*** Data extracts ***
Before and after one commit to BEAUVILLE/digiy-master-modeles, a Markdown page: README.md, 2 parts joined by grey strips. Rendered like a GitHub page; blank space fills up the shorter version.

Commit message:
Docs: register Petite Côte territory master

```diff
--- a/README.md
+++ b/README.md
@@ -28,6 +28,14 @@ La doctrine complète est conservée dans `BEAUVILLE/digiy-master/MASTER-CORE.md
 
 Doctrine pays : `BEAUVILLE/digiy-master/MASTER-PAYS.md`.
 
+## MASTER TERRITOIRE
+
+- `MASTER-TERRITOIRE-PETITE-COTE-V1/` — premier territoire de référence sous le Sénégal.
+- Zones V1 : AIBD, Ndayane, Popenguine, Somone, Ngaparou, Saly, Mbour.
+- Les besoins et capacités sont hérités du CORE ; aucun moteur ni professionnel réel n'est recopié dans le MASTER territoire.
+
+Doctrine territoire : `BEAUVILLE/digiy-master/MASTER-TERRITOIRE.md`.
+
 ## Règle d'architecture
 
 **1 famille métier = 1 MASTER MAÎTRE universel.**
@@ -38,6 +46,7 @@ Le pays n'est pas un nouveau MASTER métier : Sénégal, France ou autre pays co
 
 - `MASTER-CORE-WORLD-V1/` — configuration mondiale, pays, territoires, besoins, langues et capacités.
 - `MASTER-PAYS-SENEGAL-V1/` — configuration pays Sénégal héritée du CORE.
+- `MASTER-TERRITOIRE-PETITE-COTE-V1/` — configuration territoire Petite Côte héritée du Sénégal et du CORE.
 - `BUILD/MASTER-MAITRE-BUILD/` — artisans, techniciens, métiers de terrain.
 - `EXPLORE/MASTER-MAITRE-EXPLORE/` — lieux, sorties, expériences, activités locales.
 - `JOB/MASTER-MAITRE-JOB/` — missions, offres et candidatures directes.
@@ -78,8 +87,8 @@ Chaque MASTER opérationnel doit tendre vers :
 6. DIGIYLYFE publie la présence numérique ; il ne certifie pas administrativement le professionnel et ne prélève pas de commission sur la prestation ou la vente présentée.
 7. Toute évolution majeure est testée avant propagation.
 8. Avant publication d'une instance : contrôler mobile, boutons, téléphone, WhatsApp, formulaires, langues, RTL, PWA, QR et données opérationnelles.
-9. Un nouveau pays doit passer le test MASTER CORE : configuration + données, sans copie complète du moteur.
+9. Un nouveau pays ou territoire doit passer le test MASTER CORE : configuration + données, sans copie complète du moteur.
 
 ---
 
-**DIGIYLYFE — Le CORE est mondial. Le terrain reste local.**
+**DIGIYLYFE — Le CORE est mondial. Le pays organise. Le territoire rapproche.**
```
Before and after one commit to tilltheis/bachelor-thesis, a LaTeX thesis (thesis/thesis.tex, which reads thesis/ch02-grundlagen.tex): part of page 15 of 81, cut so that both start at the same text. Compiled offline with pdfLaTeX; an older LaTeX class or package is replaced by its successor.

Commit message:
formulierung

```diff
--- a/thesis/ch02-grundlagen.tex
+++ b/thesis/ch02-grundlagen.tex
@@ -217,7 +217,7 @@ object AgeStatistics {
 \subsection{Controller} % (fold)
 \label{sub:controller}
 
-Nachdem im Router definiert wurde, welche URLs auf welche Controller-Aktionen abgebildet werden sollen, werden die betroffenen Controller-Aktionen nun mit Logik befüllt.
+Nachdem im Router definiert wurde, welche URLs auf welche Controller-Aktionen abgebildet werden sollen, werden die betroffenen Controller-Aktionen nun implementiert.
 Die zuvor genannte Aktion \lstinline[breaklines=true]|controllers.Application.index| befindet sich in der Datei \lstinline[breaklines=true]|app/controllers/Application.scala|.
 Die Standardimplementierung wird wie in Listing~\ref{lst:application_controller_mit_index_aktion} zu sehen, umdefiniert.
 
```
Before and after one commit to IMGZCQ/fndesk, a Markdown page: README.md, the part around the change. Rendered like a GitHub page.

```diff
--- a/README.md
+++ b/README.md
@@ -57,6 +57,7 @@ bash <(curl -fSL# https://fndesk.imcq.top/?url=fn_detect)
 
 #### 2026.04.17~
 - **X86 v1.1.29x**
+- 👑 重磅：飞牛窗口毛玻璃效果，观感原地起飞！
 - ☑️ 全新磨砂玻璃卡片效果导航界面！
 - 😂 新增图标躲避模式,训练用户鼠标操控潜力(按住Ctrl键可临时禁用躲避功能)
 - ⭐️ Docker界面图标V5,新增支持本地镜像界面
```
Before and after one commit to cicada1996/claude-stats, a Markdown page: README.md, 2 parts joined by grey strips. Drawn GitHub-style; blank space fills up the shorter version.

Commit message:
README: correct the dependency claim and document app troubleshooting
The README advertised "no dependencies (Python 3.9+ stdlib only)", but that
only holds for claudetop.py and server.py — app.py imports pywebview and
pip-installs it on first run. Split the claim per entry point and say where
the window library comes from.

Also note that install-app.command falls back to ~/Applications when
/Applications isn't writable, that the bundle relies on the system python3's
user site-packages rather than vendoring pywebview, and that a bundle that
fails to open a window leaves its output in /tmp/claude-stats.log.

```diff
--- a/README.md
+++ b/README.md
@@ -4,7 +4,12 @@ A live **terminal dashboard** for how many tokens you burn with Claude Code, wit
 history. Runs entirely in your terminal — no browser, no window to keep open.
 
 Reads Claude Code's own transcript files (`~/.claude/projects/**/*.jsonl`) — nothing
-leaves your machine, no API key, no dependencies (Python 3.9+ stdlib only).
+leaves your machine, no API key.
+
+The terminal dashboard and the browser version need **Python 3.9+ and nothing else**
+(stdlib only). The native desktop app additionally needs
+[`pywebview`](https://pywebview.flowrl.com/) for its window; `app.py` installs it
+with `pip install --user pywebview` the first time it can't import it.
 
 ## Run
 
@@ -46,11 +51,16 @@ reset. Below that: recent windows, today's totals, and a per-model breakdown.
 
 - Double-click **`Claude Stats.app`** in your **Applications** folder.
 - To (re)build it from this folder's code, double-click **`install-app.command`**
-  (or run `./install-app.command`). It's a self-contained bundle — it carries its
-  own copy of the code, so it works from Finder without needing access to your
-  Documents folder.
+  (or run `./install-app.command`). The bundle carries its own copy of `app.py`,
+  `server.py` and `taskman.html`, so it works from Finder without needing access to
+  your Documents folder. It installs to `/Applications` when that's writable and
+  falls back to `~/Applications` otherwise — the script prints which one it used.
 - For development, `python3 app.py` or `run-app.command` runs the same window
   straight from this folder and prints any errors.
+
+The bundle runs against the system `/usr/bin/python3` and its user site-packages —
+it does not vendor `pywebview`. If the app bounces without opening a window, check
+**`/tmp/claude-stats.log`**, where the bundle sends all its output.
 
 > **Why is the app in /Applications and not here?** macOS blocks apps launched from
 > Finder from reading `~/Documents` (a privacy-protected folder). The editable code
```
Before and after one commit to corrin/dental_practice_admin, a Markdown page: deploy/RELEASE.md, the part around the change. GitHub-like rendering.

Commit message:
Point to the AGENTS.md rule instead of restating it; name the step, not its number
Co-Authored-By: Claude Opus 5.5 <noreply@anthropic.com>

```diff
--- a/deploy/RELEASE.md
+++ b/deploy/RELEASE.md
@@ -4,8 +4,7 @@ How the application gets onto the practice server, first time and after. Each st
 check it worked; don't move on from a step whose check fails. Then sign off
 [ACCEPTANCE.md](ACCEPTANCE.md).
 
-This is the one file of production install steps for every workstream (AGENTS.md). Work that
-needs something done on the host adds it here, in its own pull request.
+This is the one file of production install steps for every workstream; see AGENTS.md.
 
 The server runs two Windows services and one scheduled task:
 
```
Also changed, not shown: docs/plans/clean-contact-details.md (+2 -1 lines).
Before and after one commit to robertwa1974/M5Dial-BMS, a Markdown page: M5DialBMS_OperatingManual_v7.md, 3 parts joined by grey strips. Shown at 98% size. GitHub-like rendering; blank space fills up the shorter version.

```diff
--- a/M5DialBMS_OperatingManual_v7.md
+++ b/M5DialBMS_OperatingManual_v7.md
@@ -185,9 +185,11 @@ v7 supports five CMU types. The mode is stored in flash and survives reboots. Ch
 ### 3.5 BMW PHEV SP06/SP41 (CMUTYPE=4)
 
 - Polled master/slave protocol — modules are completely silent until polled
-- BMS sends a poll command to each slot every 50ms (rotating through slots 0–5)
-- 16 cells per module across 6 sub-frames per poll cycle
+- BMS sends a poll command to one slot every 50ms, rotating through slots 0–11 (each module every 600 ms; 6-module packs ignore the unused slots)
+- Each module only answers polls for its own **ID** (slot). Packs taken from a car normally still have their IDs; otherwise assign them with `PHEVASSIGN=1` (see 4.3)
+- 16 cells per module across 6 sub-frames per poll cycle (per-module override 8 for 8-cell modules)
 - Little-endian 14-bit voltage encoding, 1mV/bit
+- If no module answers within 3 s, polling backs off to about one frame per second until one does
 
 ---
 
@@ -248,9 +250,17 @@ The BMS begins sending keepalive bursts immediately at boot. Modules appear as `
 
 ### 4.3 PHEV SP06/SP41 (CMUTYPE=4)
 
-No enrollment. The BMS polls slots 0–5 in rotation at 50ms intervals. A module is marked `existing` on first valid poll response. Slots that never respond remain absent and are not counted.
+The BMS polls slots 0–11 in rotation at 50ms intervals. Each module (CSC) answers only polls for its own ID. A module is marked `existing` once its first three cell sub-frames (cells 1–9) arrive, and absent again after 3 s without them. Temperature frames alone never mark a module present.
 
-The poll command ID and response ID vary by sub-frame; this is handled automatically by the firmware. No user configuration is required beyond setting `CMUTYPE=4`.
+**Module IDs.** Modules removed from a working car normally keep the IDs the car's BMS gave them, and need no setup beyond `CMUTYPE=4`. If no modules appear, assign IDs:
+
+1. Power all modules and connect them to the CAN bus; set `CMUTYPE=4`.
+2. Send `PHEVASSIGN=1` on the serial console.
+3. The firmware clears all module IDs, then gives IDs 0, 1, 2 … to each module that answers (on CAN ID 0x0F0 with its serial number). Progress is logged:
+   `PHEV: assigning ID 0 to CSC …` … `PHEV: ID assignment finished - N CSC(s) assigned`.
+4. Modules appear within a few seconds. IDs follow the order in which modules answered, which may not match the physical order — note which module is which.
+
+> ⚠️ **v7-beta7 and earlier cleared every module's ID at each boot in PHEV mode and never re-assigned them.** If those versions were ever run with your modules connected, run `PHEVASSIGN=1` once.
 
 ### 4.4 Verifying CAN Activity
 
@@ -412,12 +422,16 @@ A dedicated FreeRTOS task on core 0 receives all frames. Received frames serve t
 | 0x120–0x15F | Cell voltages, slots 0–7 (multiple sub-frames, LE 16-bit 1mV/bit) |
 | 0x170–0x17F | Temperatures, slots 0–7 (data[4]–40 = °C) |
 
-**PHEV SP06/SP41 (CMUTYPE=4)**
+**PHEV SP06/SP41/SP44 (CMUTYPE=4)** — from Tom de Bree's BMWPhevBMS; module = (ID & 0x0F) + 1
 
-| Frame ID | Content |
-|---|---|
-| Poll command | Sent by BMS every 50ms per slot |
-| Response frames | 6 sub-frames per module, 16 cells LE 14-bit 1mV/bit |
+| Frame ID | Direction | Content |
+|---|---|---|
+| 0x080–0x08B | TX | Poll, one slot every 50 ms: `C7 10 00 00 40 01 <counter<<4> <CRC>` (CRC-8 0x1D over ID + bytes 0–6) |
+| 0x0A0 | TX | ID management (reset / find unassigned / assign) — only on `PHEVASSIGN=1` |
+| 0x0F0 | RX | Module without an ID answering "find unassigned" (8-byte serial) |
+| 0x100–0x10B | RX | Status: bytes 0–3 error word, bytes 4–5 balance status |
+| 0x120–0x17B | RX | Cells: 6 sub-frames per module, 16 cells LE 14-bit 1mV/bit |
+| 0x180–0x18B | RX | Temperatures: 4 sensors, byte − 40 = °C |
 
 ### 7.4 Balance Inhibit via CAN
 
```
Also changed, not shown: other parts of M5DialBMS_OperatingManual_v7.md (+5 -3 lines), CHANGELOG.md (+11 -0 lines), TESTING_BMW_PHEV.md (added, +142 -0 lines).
*** End of Data extracts ***
» Your goal:
Each line above that contains the string "needing" should be copied.

» Task solution:
-  own copy of the code, so it works from Finder without needing access to your
+  `server.py` and `taskman.html`, so it works from Finder without needing access to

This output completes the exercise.